◆ **RECORDS FOR THE EXERCISE**:
###

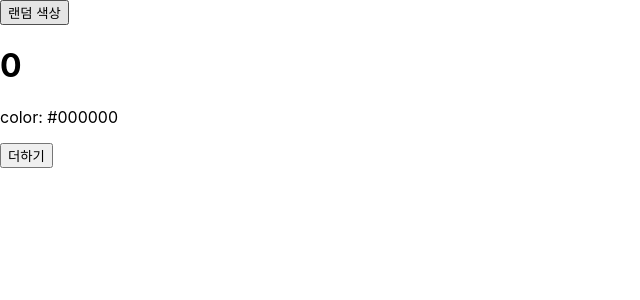
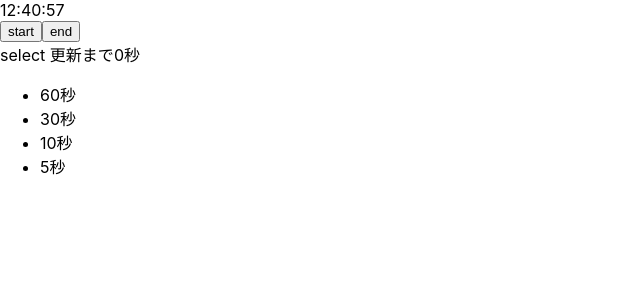
Before and after one commit to SAR0S/react.js-examples, a React (Create React App) app: page / in a window 1280 px wide. Shown: the top 300 px of the page, without its empty margins (0-640 px from the left). Built offline with nearby package versions, Linux system fonts and the light colour scheme.

Commit message:
Add realTimer

```diff
--- a/src/App.js
+++ b/src/App.js
@@ -1,29 +1,12 @@
 import React, { Component } from 'react';
 import './App.css';
-import LifeCycleSample from './components/lifeCycleSample/LifeCycleSample.js';
-
-//랜덤 색상을 생성합니다.
-
-function getRandomColor() {
-  return '#' + Math.floor(Math.random() * 16777215).toString(16);
-}
+import Realtimer from './components/realtimer/RealTimer.js';
 
 class App extends Component {
-  state = {
-    color: '#000000'
-  }
-
-  handleClick = () => {
-    this.setState({
-      color: getRandomColor()
-    });
-  }
-
   render() {
     return (
       <div>
-        <button onClick={this.handleClick}>랜덤 색상</button>
-        <LifeCycleSample color={this.state.color}/>
+        <Realtimer />
       </div>
       );
   }
--- /dev/null
+++ b/src/components/realtimer/RealTimer.js
@@ -0,0 +1,112 @@
+import React, { Component, useState, useEffect } from "react";
+
+export default class RealTimer extends Component {
+    constructor(props) {
+        super(props);
+        this.state = {
+            timer_id : null,
+            timmer: null,
+            cycle_list : [60000, 30000, 10000, 5000],
+            cycle : 1000,
+            delay_sec : null,
+            delay : 0,
+        }
+        let today = new Date();
+        this.state.timmer = today.getHours() + ":" + today.getMinutes() + ":" + today.getSeconds();
+    }
+
+    printTime = () => {
+        let new_date = new Date();
+        let timmer = new_date.getHours() + ":" + new_date.getMinutes() + ":" + new_date.getSeconds();
+
+        this.setState({
+            timmer: timmer,
+        });
+    }
+
+    startClock = () => {
+        this.printTime();
+        let interval_id = setInterval(()=>{
+            this.printTime();
+        },this.state.cycle);
+        this.setState({
+            timer_id: interval_id
+        });
+    }
+
+    stopClock = () => {
+        if(this.state.timer_id !== null) {
+            clearInterval(this.state.timer_id);
+        }
+        if(this.state.delay_sec !== null) {
+            clearInterval(this.state.delay_sec);
+        }
+    }
+
+    setCycle = (e) => {
+
+        //TODO 指定
+
+        this.setState({
+            cycle: e.target.id,
+            delay: (e.target.id/1000)
+        });
+
+        // 時間の表示 -- リアルタイム
+        let interval_sec = setInterval(()=>{
+            this.getDelay();
+        }, 1000);
+
+        this.setState({
+            delay_sec: interval_sec
+        });
+    }
+
+    getDelay = () => {
+        let delay = this.state.delay;
+        delay--;
+
+        if (delay <1) {
+            this.printTime();
+            delay = (this.state.cycle/1000);
+        }
+
+        this.setState({
+            delay: delay,
+        })
+
+    }
+
+
+    render() {
+        return (
+            <div>
+                <div className="print-time" id="result">{this.state.timmer}</div>
+
+                <button value="start" onClick={this.startClock}>start</button>
+                <button value="end" onClick={this.stopClock}>end</button>
+
+                <div class="text">
+                    select&nbsp;
+                    <span className="update-seconds">更新まで{this.state.delay}秒</span>
+                </div>
+                <ul class="option-list">
+                    <li id={this.state.cycle_list[0]} onClick={this.setCycle}>
+                        60秒
+                    </li>
+                    <li id={this.state.cycle_list[1]} onClick={this.setCycle}>
+                        30秒
+                    </li>
+                    <li id={this.state.cycle_list[2]} onClick={this.setCycle}>
+                        10秒
+                    </li>
+                    <li id={this.state.cycle_list[3]} onClick={this.setCycle}>
+                        5秒
+                    </li>
+                </ul>
+
+            </div>
+
+        );
+    }
+}
```
Also changed, not shown: src/App copy.js (added, +32 -0 lines), src/components/conditionalRendering/ConditionalRendering.js (added, +70 -0 lines).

###

◆ **WHAT TO PRODUCE**: Make an exact copy of the records shown above, without the pictures.

◆ **EXERCISE RESPONSE**:
Before and after one commit to SAR0S/react.js-examples, a React (Create React App) app: page / in a window 1280 px wide. Shown: the top 300 px of the page, without its empty margins (0-640 px from the left). Built offline with nearby package versions, Linux system fonts and the light colour scheme.

Commit message:
Add realTimer

```diff
--- a/src/App.js
+++ b/src/App.js
@@ -1,29 +1,12 @@
 import React, { Component } from 'react';
 import './App.css';
-import LifeCycleSample from './components/lifeCycleSample/LifeCycleSample.js';
-
-//랜덤 색상을 생성합니다.
-
-function getRandomColor() {
-  return '#' + Math.floor(Math.random() * 16777215).toString(16);
-}
+import Realtimer from './components/realtimer/RealTimer.js';
 
 class App extends Component {
-  state = {
-    color: '#000000'
-  }
-
-  handleClick = () => {
-    this.setState({
-      color: getRandomColor()
-    });
-  }
-
   render() {
     return (
       <div>
-        <button onClick={this.handleClick}>랜덤 색상</button>
-        <LifeCycleSample color={this.state.color}/>
+        <Realtimer />
       </div>
       );
   }
--- /dev/null
+++ b/src/components/realtimer/RealTimer.js
@@ -0,0 +1,112 @@
+import React, { Component, useState, useEffect } from "react";
+
+export default class RealTimer extends Component {
+    constructor(props) {
+        super(props);
+        this.state = {
+            timer_id : null,
+            timmer: null,
+            cycle_list : [60000, 30000, 10000, 5000],
+            cycle : 1000,
+            delay_sec : null,
+            delay : 0,
+        }
+        let today = new Date();
+        this.state.timmer = today.getHours() + ":" + today.getMinutes() + ":" + today.getSeconds();
+    }
+
+    printTime = () => {
+        let new_date = new Date();
+        let timmer = new_date.getHours() + ":" + new_date.getMinutes() + ":" + new_date.getSeconds();
+
+        this.setState({
+            timmer: timmer,
+        });
+    }
+
+    startClock = () => {
+        this.printTime();
+        let interval_id = setInterval(()=>{
+            this.printTime();
+        },this.state.cycle);
+        this.setState({
+            timer_id: interval_id
+        });
+    }
+
+    stopClock = () => {
+        if(this.state.timer_id !== null) {
+            clearInterval(this.state.timer_id);
+        }
+        if(this.state.delay_sec !== null) {
+            clearInterval(this.state.delay_sec);
+        }
+    }
+
+    setCycle = (e) => {
+
+        //TODO 指定
+
+        this.setState({
+            cycle: e.target.id,
+            delay: (e.target.id/1000)
+        });
+
+        // 時間の表示 -- リアルタイム
+        let interval_sec = setInterval(()=>{
+            this.getDelay();
+        }, 1000);
+
+        this.setState({
+            delay_sec: interval_sec
+        });
+    }
+
+    getDelay = () => {
+        let delay = this.state.delay;
+        delay--;
+
+        if (delay <1) {
+            this.printTime();
+            delay = (this.state.cycle/1000);
+        }
+
+        this.setState({
+            delay: delay,
+        })
+
+    }
+
+
+    render() {
+        return (
+            <div>
+                <div className="print-time" id="result">{this.state.timmer}</div>
+
+                <button value="start" onClick={this.startClock}>start</button>
+                <button value="end" onClick={this.stopClock}>end</button>
+
+                <div class="text">
+                    select&nbsp;
+                    <span className="update-seconds">更新まで{this.state.delay}秒</span>
+                </div>
+                <ul class="option-list">
+                    <li id={this.state.cycle_list[0]} onClick={this.setCycle}>
+                        60秒
+                    </li>
+                    <li id={this.state.cycle_list[1]} onClick={this.setCycle}>
+                        30秒
+                    </li>
+                    <li id={this.state.cycle_list[2]} onClick={this.setCycle}>
+                        10秒
+                    </li>
+                    <li id={this.state.cycle_list[3]} onClick={this.setCycle}>
+                        5秒
+                    </li>
+                </ul>
+
+            </div>
+
+        );
+    }
+}
```
Also changed, not shown: src/App copy.js (added, +32 -0 lines), src/components/conditionalRendering/ConditionalRendering.js (added, +70 -0 lines).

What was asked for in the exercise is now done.